_Problem to work on_:
Make an exact copy of all the records.

(Itemized modification records)
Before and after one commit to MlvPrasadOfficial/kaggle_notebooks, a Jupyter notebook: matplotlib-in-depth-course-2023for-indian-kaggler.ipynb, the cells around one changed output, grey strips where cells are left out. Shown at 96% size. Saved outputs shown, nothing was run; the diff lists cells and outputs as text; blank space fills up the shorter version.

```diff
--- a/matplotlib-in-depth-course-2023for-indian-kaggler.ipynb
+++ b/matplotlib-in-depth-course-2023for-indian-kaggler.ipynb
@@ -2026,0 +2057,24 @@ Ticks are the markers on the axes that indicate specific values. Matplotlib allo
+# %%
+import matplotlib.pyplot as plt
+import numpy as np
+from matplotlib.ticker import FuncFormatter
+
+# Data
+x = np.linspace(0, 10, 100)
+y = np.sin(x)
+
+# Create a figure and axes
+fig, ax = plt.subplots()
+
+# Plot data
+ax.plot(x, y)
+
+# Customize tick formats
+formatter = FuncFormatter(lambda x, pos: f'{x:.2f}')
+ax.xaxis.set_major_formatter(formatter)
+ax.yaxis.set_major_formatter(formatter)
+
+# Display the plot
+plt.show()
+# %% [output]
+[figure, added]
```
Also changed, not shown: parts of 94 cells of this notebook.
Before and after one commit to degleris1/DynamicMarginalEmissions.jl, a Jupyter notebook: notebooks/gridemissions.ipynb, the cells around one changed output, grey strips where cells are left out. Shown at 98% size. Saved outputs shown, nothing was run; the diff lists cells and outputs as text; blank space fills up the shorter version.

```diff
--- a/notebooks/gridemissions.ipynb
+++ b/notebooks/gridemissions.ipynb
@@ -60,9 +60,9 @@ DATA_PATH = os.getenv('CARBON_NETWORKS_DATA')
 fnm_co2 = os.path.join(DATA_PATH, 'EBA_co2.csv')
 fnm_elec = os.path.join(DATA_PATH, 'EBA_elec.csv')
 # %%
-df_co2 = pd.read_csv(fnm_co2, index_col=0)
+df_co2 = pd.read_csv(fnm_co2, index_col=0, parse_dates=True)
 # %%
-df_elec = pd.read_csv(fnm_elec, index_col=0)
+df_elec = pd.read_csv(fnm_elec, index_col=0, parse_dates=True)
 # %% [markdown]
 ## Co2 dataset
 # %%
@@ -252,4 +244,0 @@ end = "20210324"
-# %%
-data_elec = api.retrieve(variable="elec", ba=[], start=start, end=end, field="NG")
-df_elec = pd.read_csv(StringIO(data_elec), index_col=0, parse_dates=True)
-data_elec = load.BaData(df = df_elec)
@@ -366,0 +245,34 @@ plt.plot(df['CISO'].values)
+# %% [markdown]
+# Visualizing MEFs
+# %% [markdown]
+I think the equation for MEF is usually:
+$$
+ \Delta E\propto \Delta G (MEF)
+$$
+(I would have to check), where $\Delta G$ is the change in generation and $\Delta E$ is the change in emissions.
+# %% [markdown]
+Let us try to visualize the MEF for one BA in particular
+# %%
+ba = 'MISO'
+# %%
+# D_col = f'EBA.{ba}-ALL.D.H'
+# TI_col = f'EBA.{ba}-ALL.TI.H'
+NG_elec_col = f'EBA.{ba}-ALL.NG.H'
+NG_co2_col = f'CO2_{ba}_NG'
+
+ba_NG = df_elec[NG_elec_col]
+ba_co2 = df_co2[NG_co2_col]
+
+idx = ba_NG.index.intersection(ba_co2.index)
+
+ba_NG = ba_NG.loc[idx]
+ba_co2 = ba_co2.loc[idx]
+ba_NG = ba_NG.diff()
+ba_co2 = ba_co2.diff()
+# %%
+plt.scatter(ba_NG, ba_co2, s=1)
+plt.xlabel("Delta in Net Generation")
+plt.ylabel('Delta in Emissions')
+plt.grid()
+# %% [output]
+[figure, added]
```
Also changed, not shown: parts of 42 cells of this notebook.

_Result_:
Before and after one commit to MlvPrasadOfficial/kaggle_notebooks, a Jupyter notebook: matplotlib-in-depth-course-2023for-indian-kaggler.ipynb, the cells around one changed output, grey strips where cells are left out. Shown at 96% size. Saved outputs shown, nothing was run; the diff lists cells and outputs as text; blank space fills up the shorter version.

```diff
--- a/matplotlib-in-depth-course-2023for-indian-kaggler.ipynb
+++ b/matplotlib-in-depth-course-2023for-indian-kaggler.ipynb
@@ -2026,0 +2057,24 @@ Ticks are the markers on the axes that indicate specific values. Matplotlib allo
+# %%
+import matplotlib.pyplot as plt
+import numpy as np
+from matplotlib.ticker import FuncFormatter
+
+# Data
+x = np.linspace(0, 10, 100)
+y = np.sin(x)
+
+# Create a figure and axes
+fig, ax = plt.subplots()
+
+# Plot data
+ax.plot(x, y)
+
+# Customize tick formats
+formatter = FuncFormatter(lambda x, pos: f'{x:.2f}')
+ax.xaxis.set_major_formatter(formatter)
+ax.yaxis.set_major_formatter(formatter)
+
+# Display the plot
+plt.show()
+# %% [output]
+[figure, added]
```
Also changed, not shown: parts of 94 cells of this notebook.
Before and after one commit to degleris1/DynamicMarginalEmissions.jl, a Jupyter notebook: notebooks/gridemissions.ipynb, the cells around one changed output, grey strips where cells are left out. Shown at 98% size. Saved outputs shown, nothing was run; the diff lists cells and outputs as text; blank space fills up the shorter version.

```diff
--- a/notebooks/gridemissions.ipynb
+++ b/notebooks/gridemissions.ipynb
@@ -60,9 +60,9 @@ DATA_PATH = os.getenv('CARBON_NETWORKS_DATA')
 fnm_co2 = os.path.join(DATA_PATH, 'EBA_co2.csv')
 fnm_elec = os.path.join(DATA_PATH, 'EBA_elec.csv')
 # %%
-df_co2 = pd.read_csv(fnm_co2, index_col=0)
+df_co2 = pd.read_csv(fnm_co2, index_col=0, parse_dates=True)
 # %%
-df_elec = pd.read_csv(fnm_elec, index_col=0)
+df_elec = pd.read_csv(fnm_elec, index_col=0, parse_dates=True)
 # %% [markdown]
 ## Co2 dataset
 # %%
@@ -252,4 +244,0 @@ end = "20210324"
-# %%
-data_elec = api.retrieve(variable="elec", ba=[], start=start, end=end, field="NG")
-df_elec = pd.read_csv(StringIO(data_elec), index_col=0, parse_dates=True)
-data_elec = load.BaData(df = df_elec)
@@ -366,0 +245,34 @@ plt.plot(df['CISO'].values)
+# %% [markdown]
+# Visualizing MEFs
+# %% [markdown]
+I think the equation for MEF is usually:
+$$
+ \Delta E\propto \Delta G (MEF)
+$$
+(I would have to check), where $\Delta G$ is the change in generation and $\Delta E$ is the change in emissions.
+# %% [markdown]
+Let us try to visualize the MEF for one BA in particular
+# %%
+ba = 'MISO'
+# %%
+# D_col = f'EBA.{ba}-ALL.D.H'
+# TI_col = f'EBA.{ba}-ALL.TI.H'
+NG_elec_col = f'EBA.{ba}-ALL.NG.H'
+NG_co2_col = f'CO2_{ba}_NG'
+
+ba_NG = df_elec[NG_elec_col]
+ba_co2 = df_co2[NG_co2_col]
+
+idx = ba_NG.index.intersection(ba_co2.index)
+
+ba_NG = ba_NG.loc[idx]
+ba_co2 = ba_co2.loc[idx]
+ba_NG = ba_NG.diff()
+ba_co2 = ba_co2.diff()
+# %%
+plt.scatter(ba_NG, ba_co2, s=1)
+plt.xlabel("Delta in Net Generation")
+plt.ylabel('Delta in Emissions')
+plt.grid()
+# %% [output]
+[figure, added]
```
Also changed, not shown: parts of 42 cells of this notebook.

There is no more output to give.